Researchers have conducted significant research into the role of water in foodborne outbreaks and to a lesser extent, soil’s contribution, but the potential for dust particles to transfer pathogens onto produce has been largely overlooked.
Through her project, “When the E. coli hits the fan! Evaluating the risks of dust-associated produce cross-contamination,” Kelly Bright, Ph.D., of the University of Arizona, hopes to gain a better understanding of the role of dust in pathogen transfer. Ultimately, she and her fellow researchers plan to develop best management practices (BMPs) to help growers better understand the risks and implement mitigation measures.
Bright will lead a combination of laboratory experiments and field studies in Arizona’s arid farming region, home to winter leafy greens production. Her work will involve conventionally and organically grown spinach and Romaine lettuce. Joining her as co-principal investigators at the University of Arizona are Walter Betancourt, Ph.D., and Charles Gerba, Ph.D.
At the University of Georgia, co-PIs Govindaraj Dev Kumar, Ph.D., and Laurel Dunn, Ph.D., will conduct the same laboratory and field studies, although under Georgia’s more humid conditions. Their work will involve bell peppers and tomatoes — two of the state’s predominant crops.
Conducting the research in two diverse production regions will broaden the usefulness of the results, Bright said.
“With our collaborators being in Georgia, it will provide an entirely different region with a completely different environment, so that’s useful,” she said. “We could do the work just in Arizona, but then the type of data would be limited to regions that are arid. With different types of crops, different environmental and atmospheric conditions, and different growing seasons, it makes the data more applicable for a wider variety of crops and regions.
We want to partner our lab studies with the field studies to flesh out the data and have more relevant information to develop models.”
For the laboratory experiments, the researchers collected soil samples from their respective areas and shared them with their cross-country collaborators. They separated the soils based on textures and particle size: clay, loam and sandy. They also measured soil organic matter, soil moisture content and background flora.
The researchers then inoculated the soil particles with a known quantity of a pathogen. They are working with strains of Salmonella Newport and Typhimurium and E. coli O157:H7 to determine the survivability and transferability differences among the microorganisms. The original isolates were collected from cattle, chickens or lettuce. Dev Kumar has modified them to possess antibiotic resistance to improve their detection in environmental matrices such as dust.

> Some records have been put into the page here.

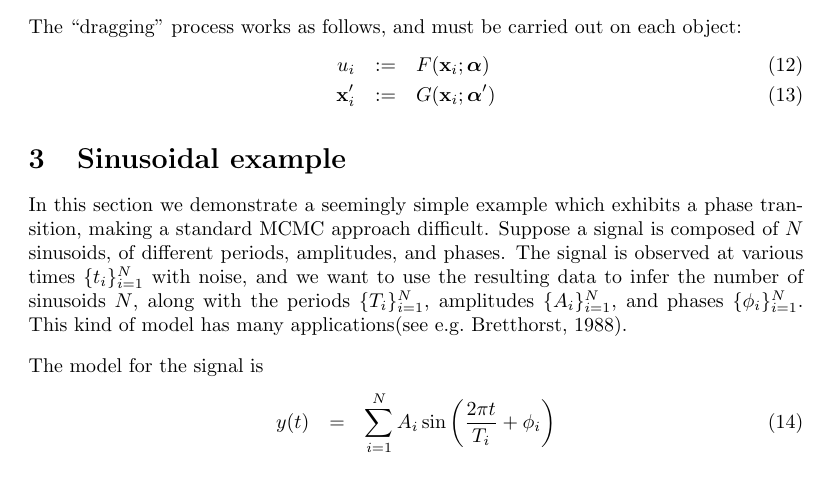
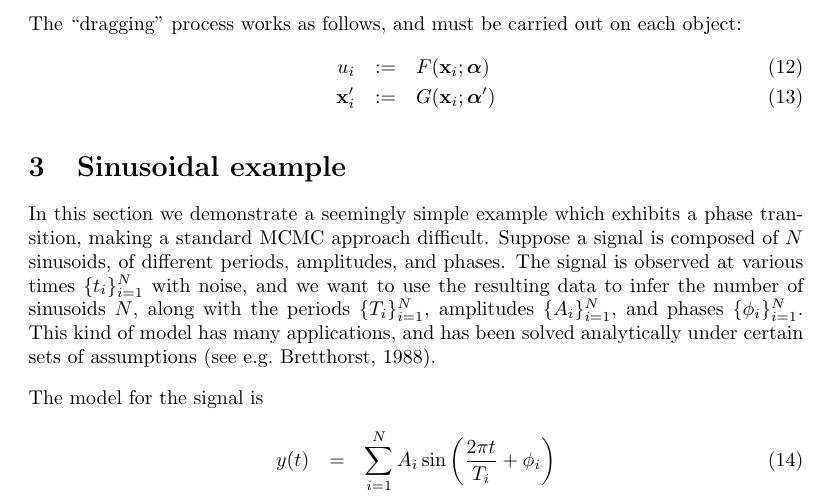
Before and after one commit to eggplantbren/RJObject, a LaTeX document (Documents/Paper/ms.tex): part of page 4 of 6, cut so that both start at the same text. Compiled offline with pdfLaTeX.

Commit message:
Comment about bretthorst

```diff
--- a/Documents/Paper/ms.tex
+++ b/Documents/Paper/ms.tex
@@ -241,7 +241,8 @@ and phases. The signal is observed at various times $\{t_i\}_{i=1}^N$ with
 noise, and we want to use the resulting data to infer the number of sinusoids
 $N$, along with the periods $\{T_i\}_{i=1}^N$, amplitudes $\{A_i\}_{i=1}^N$,
 and phases $\{\phi_i\}_{i=1}^N$.
-This kind of model has many applications\citep[see e.g.][]{bretthorst}.
+This kind of model has many applications, and has been solved analytically
+under certain sets of assumptions \citep[see e.g.][]{bretthorst}.
 
 The model for the signal is
 \begin{eqnarray}
```
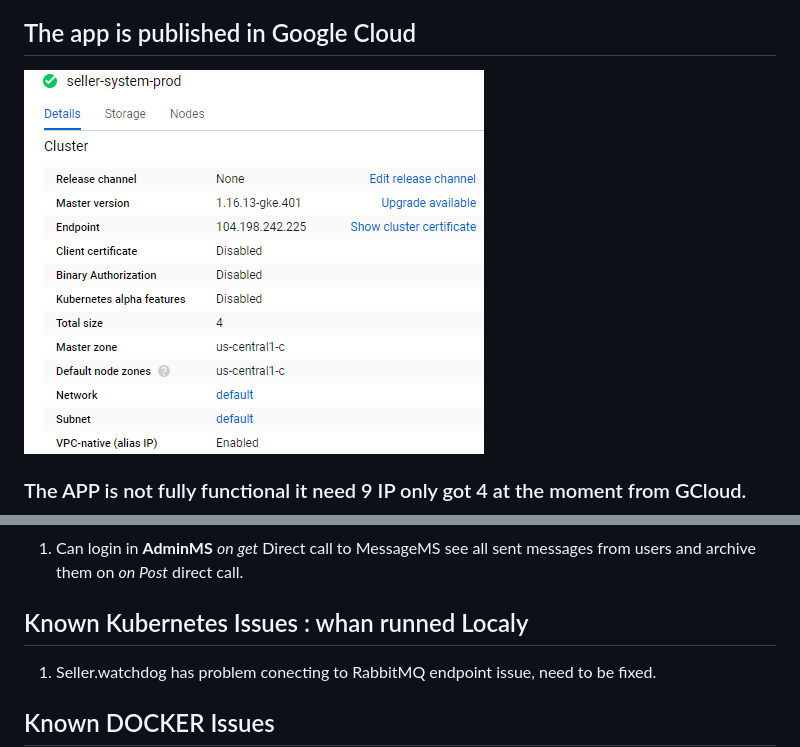
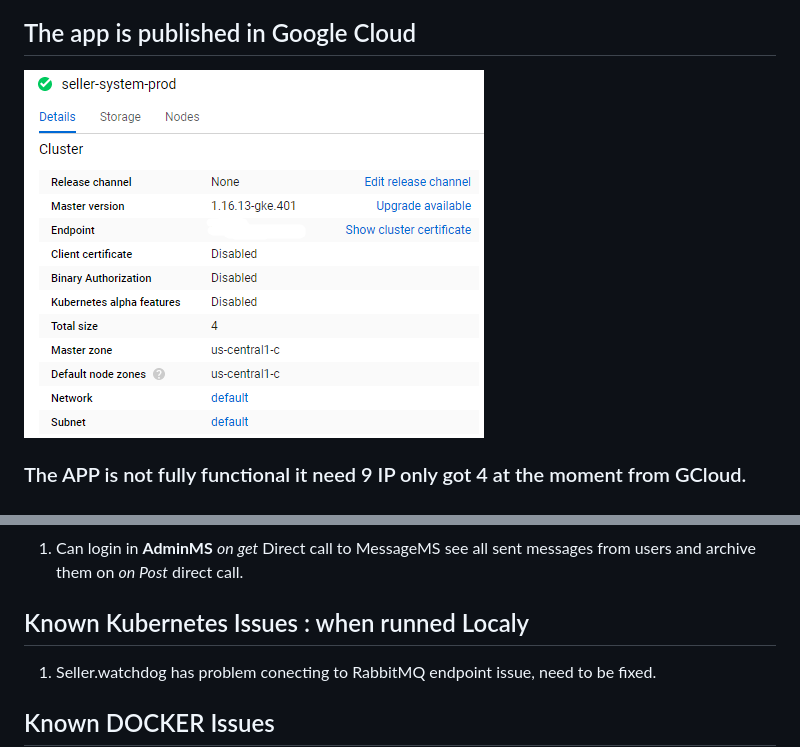
Before and after one commit to PlVasilev/Process-Automation-ASP.NET, a Markdown page: README.md, 2 parts joined by grey strips. Drawn GitHub-style; pictures changed too: img/ProdCloud.png.

Commit message:
img/ProdCloud.png Changed fixed README.md typo

```diff
--- a/README.md
+++ b/README.md
@@ -83,7 +83,7 @@ make offfers and make deal for them.
 #### Admin can do
 1. Can login in **AdminMS** *on get* Direct call to MessageMS see all sent messages from users and archive them on *on Post* direct call.
 
-## Known Kubernetes Issues : whan runned Localy
+## Known Kubernetes Issues : when runned Localy
 1. Seller.watchdog has problem conecting to RabbitMQ endpoint issue, need to be fixed.
 
 ## Known DOCKER Issues
```
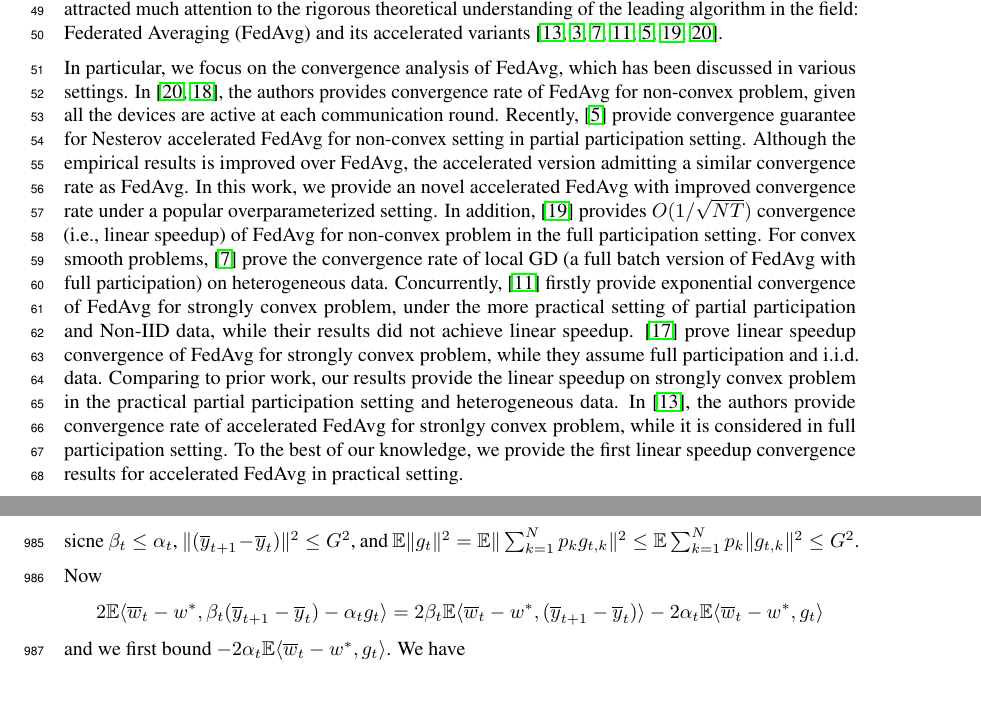
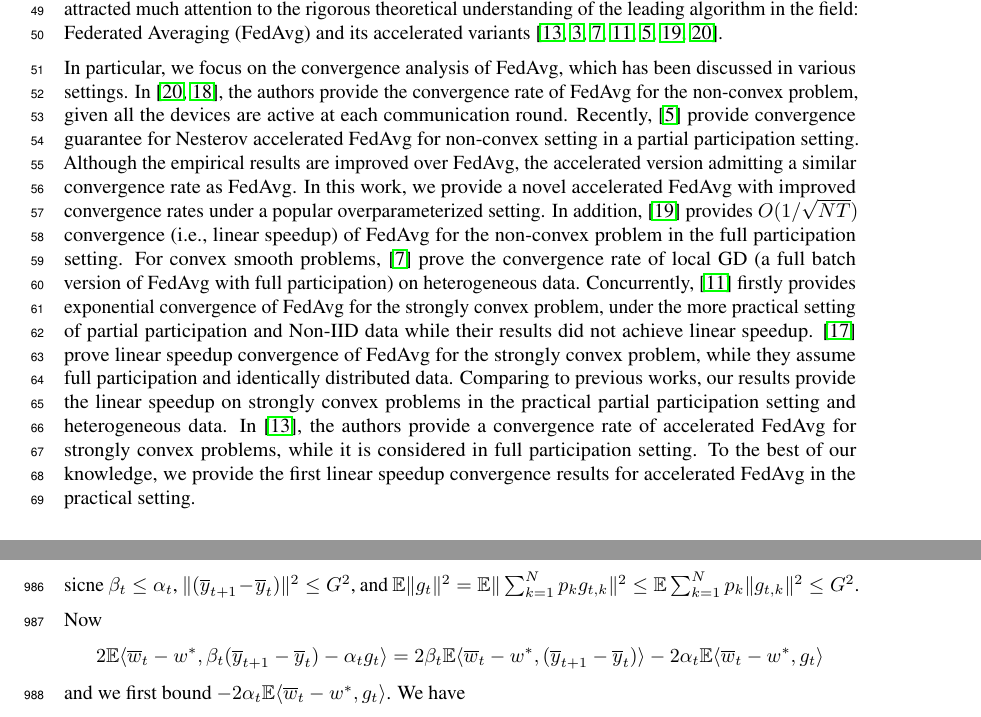
Before and after one commit to KaixiangLin/federated-learning, a LaTeX paper (source/main.tex, which reads source/sec_relatedwork.tex): two parts of pages 2 and 53 of 63, joined at a grey line, cut so that both start at the same text. Compiled offline with pdfLaTeX.

Commit message:
Update sec_relatedwork.tex

```diff
--- a/source/sec_relatedwork.tex
+++ b/source/sec_relatedwork.tex
@@ -11,22 +11,15 @@ empirical success of FL~\cite{chen2018federated,47586} has attracted much attent
 % Non-convex linear speedup
 In particular, we focus on the convergence analysis of FedAvg, which
 has been discussed in various settings.
-In~\cite{yu2019parallel,wang2019adaptive}, the authors provides convergence
-rate of FedAvg for non-convex problem, given all the devices are active at
-each communication round. Recently, \citep{huo2020faster} provide
+In~\cite{yu2019parallel,wang2019adaptive}, the authors provide the convergence rate of FedAvg for the non-convex problem, given all the devices are active at each communication round. Recently, \citep{huo2020faster} provide
 convergence guarantee for Nesterov accelerated FedAvg for non-convex
-setting in partial participation setting. Although the empirical
-results is improved over FedAvg, the accelerated version admitting a similar
-convergence rate as FedAvg. In this work, we provide an novel accelerated
-FedAvg with improved convergence rate under a popular overparameterized
-setting. In addition, \cite{yu2019linear} provides $O(1/\sqrt{NT})$
-convergence (i.e., linear speedup) of FedAvg for non-convex problem in the full participation setting.
+setting in a partial participation setting. Although the empirical
+results are improved over FedAvg, the accelerated version admitting a similar convergence rate as FedAvg. In this work, we provide a novel accelerated
+FedAvg with improved convergence rates under a popular overparameterized setting. In addition, \cite{yu2019linear} provides $O(1/\sqrt{NT})$
+convergence (i.e., linear speedup) of FedAvg for the non-convex problem in the full participation setting.
 For convex smooth problems, \cite{khaled2019first} prove the
 convergence rate of local GD (a full batch version of FedAvg with full participation) on heterogeneous data.
-Concurrently, \cite{li2019convergence} firstly provide exponential convergence of FedAvg for strongly convex problem,
-under the more practical setting of partial participation and Non-IID data,
-while their results did not achieve linear speedup.
-\cite{stich2018local} prove linear speedup convergence of FedAvg for strongly convex problem, while they assume full participation and i.i.d. data.
-Comparing to prior work, our results provide the linear speedup on strongly convex problem in the practical partial participation setting and heterogeneous data. In \cite{liu2019accelerating}, the authors provide convergence rate of accelerated FedAvg for stronlgy convex problem, while it is considered in full participation setting. To the best of our knowledge,
-we provide the first linear speedup convergence results for
-accelerated FedAvg in practical setting.
+Concurrently, \cite{li2019convergence} firstly provides exponential convergence of FedAvg for the strongly convex problem,
+under the more practical setting of partial participation and Non-IID data while their results did not achieve linear speedup.
+\cite{stich2018local} prove linear speedup convergence of FedAvg for the strongly convex problem, while they assume full participation and identically distributed data. Comparing to previous works, our results provide the linear speedup on strongly convex problems in the practical partial participation setting and heterogeneous data. In \cite{liu2019accelerating}, the authors provide a convergence rate of accelerated FedAvg for strongly convex problems, while it is considered in full participation setting. To the best of our knowledge,
+we provide the first linear speedup convergence results for accelerated FedAvg in the practical setting.
```
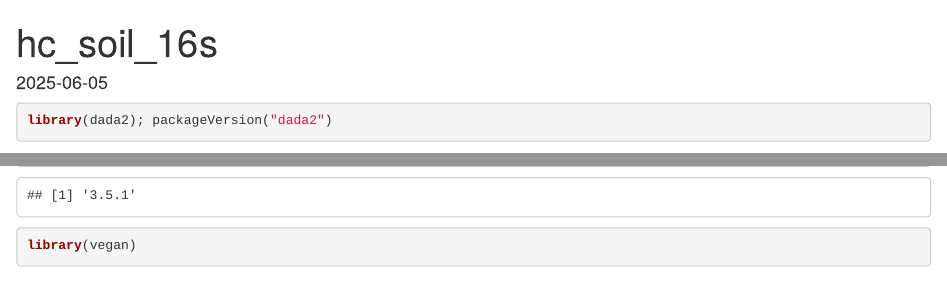
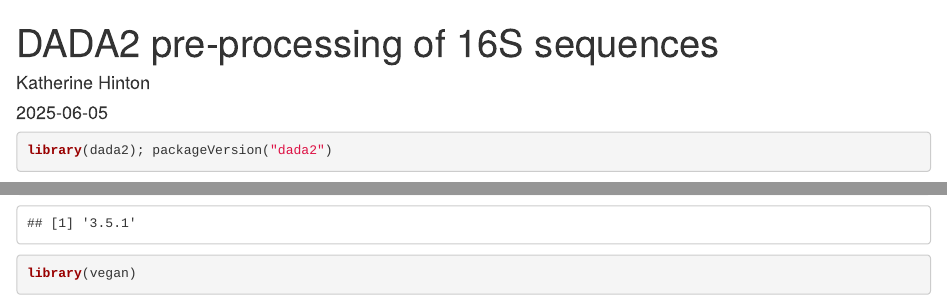
Before and after one commit to katherine294/Microbiome-analysis-fraxinus-excelsior, an R Markdown document (scripts/DADA2_preprocessing_16S.Rmd): the page in a window 1100 px wide, from its top, and a second part further down, joined at a grey line. Rendered offline with R 4.5, knitr and Pandoc, with nearby package versions; some code elsewhere in the file could not run offline.

Commit message:
Update and rename DAD2_preprocessing_16S.Rmd to DADA2_preprocessing_16S.Rmd

```diff
--- a/scripts/DAD2_preprocessing_16S.Rmd
+++ b/scripts/DADA2_preprocessing_16S.Rmd
@@ -1,6 +1,7 @@
 ---
-title: "hc_soil_16s"
-output: html_document
+title: "DADA2 pre-processing of 16S sequences"
+author: "Katherine Hinton"
+output: "html_document"
 date: "2025-06-05"
 ---
 
```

To measure potential transfer, they apply pathogen-inoculated particles to plants using a “duster” to simulate wind-blown dust. The crops are then reared in biosafety level 2 growth chambers where the researchers can control relative humidity and other environmental conditions.
The researchers are evaluating the role of humidity, agricultural practice (organic versus conventional) and soil characteristics on pathogen recovery. They will also take the crop to harvest to measure bacterial persistence.
The field studies will involve collecting air samples at varying distances from beef and/or poultry production facilities over multiple days and under various weather conditions.
The researchers will assay the dust samples collected from air in the field for the presence of generic and pathogenic E. coli and salmonella species. They also will look for the presence of biomarkers, such as fecal genetic markers, bile salts and metabolites, that could indicate fecal contamination.
A dust sample only provides a snapshot of what is occurring at that specific place in time, Bright said. But collecting multiple samples over a long period and under various conditions paints a more detailed picture.
The laboratory data, combined with the field sampling results, will allow the researchers to develop a QRMA — or quantitative microbial risk assessment — model. Bright said they plan to distill the results down into more user-friendly grower BMPs. Included will be possible mitigation measures and buffers between produce fields and livestock operations, to name a few.
— Center for Produce Safety